  17.  Ibid,(n11)
  18. Carroll C, ‘What Is The Rooney Rule?’ (Sports Illustrated, 2018)  https://www.si.com/nfl/2018/12/31/rooney-rule-explained-nfl-diversity-policyaccessed 22 June 2020
  19.  UNITE AGAINST RACISM (2nd edn, 2005) https://www.uefa.com/MultimediaFiles/Download/uefa/KeyTopics/448328_DOWNLOAD.pdf  accessed 22 June 2020
  20. Article 4,UEFA DISCIPLINARY REGULATIONS 2017
  21. Article 14, UEFA DISCIPLINARY REGULATIONS  2017.
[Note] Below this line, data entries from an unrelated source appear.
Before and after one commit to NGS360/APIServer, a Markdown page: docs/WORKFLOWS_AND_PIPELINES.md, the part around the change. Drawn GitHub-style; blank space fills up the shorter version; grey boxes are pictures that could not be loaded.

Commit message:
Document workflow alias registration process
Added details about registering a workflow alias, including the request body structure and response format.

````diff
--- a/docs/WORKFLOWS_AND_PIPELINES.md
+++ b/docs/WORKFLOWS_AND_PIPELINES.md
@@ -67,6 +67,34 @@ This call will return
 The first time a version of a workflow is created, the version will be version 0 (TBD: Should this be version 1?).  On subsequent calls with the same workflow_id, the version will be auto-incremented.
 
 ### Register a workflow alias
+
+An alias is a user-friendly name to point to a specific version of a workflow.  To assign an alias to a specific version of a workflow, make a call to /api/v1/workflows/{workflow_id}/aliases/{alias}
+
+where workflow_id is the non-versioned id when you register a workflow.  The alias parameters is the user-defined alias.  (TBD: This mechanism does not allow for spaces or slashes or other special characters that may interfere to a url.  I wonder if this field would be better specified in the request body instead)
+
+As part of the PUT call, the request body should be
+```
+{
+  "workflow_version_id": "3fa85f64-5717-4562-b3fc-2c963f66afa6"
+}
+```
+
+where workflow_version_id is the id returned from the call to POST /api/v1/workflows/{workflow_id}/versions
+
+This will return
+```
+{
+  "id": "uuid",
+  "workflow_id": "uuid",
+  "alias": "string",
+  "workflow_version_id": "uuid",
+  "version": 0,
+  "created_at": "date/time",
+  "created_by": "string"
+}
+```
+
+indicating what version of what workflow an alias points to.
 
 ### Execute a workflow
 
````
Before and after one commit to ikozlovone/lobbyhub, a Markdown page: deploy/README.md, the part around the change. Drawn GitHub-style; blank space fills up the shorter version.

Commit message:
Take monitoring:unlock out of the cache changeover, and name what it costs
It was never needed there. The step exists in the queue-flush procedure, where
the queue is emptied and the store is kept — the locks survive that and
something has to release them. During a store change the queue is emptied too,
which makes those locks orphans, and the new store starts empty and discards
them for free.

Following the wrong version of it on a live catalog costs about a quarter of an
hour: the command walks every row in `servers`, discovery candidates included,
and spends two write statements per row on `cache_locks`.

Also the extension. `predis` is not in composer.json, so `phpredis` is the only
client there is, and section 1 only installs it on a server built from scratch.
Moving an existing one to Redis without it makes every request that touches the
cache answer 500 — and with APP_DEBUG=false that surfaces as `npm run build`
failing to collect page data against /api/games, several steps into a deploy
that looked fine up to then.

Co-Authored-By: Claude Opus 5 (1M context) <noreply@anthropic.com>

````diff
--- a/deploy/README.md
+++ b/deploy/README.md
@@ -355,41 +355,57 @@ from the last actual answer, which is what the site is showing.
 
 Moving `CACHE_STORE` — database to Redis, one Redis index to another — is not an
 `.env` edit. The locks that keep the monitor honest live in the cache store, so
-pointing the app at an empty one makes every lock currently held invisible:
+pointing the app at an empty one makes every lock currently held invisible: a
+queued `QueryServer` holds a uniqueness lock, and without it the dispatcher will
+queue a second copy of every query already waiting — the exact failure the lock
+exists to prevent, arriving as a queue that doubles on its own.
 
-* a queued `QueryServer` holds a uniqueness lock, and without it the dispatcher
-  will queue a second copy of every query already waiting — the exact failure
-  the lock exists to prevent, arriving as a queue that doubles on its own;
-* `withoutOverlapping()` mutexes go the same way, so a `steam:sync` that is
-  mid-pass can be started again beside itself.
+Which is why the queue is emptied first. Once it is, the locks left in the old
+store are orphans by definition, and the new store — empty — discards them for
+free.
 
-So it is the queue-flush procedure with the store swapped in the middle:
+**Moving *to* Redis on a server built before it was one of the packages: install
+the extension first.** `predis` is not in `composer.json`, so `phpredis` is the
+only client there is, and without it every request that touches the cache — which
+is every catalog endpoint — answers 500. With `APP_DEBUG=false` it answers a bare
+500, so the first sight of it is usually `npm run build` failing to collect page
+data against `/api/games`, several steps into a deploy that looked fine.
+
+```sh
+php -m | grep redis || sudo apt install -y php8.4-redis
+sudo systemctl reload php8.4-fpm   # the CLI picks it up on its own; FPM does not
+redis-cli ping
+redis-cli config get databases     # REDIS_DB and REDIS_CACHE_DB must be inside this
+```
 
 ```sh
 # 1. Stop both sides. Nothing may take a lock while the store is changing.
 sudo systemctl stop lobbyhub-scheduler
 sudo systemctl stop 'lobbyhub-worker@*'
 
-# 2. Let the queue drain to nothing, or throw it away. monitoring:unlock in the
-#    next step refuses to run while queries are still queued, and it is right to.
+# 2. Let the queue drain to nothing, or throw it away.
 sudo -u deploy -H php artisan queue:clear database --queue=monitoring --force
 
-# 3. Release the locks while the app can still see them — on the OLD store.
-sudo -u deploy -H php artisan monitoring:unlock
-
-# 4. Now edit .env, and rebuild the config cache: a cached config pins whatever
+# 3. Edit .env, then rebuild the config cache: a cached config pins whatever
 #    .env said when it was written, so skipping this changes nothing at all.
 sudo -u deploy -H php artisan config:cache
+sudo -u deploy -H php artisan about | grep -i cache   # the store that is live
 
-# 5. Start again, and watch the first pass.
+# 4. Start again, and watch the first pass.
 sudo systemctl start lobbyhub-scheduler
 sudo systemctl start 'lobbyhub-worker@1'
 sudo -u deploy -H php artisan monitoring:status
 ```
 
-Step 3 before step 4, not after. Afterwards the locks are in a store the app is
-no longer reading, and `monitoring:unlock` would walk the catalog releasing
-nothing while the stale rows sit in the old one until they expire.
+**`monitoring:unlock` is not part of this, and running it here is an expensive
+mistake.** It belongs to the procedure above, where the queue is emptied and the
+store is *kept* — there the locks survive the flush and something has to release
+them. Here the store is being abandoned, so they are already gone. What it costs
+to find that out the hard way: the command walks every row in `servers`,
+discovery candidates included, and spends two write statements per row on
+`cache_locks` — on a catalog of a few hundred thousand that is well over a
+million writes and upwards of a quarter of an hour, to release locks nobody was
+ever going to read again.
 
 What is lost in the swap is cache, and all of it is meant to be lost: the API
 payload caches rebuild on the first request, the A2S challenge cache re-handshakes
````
  22.  ‘Empowering Referees To Act Against Racism: UEFA’S Three-Step Procedure Inside UEFA’ (UEFA.com, 2019) https://www.uefa.com/insideuefa/news/newsid=2628179.html accessed 22 June 2020
  23. Anand A, ‘UEFA’s Three-Step Protocol Against Racism Has Its Merits, But Leaves Too Many Prickly Questions Unanswered – Firstpost’ (Firstpost, 2019) https://www.firstpost.com/sports/uefas-three-step-protocol-against-racism-has-its-merits-but-leaves-too-many-prickly-questions-unanswered-7511981.html accessed 22 June 2020
  24. Diversity And Anti-Discrimination At FIFA (FIFA 2019) https://resources.fifa.com/image/upload/diversity-and-anti-discrimination-at-fifa.pdf?cloudid=arn2ylavxd26pnn2l83i accessed 22 June 2020
  25.  Ibid, (n19)
  26. FIFA STATUTES. [PDF] ZURICH: FIFA. Available at: https://resources.fifa.com/image/upload/fifa-statutes-5-august-2019-en.pdf?cloudid=ggyamhxxv8jrdfbekrrm [Accessed 22 June 2020].
  27. Ibid,(n21)
  28. Ibid, (n19)
  29.  Quinn B, ‘White Lives Matter’ Plane Organiser Says Police Have Offered Protection’ (the Guardian, 2020) – https://www.theguardian.com/uk-news/2020/jun/24/white-lives-matter-plane-organiser-says-police-have-offered-protection accessed 25 June 2020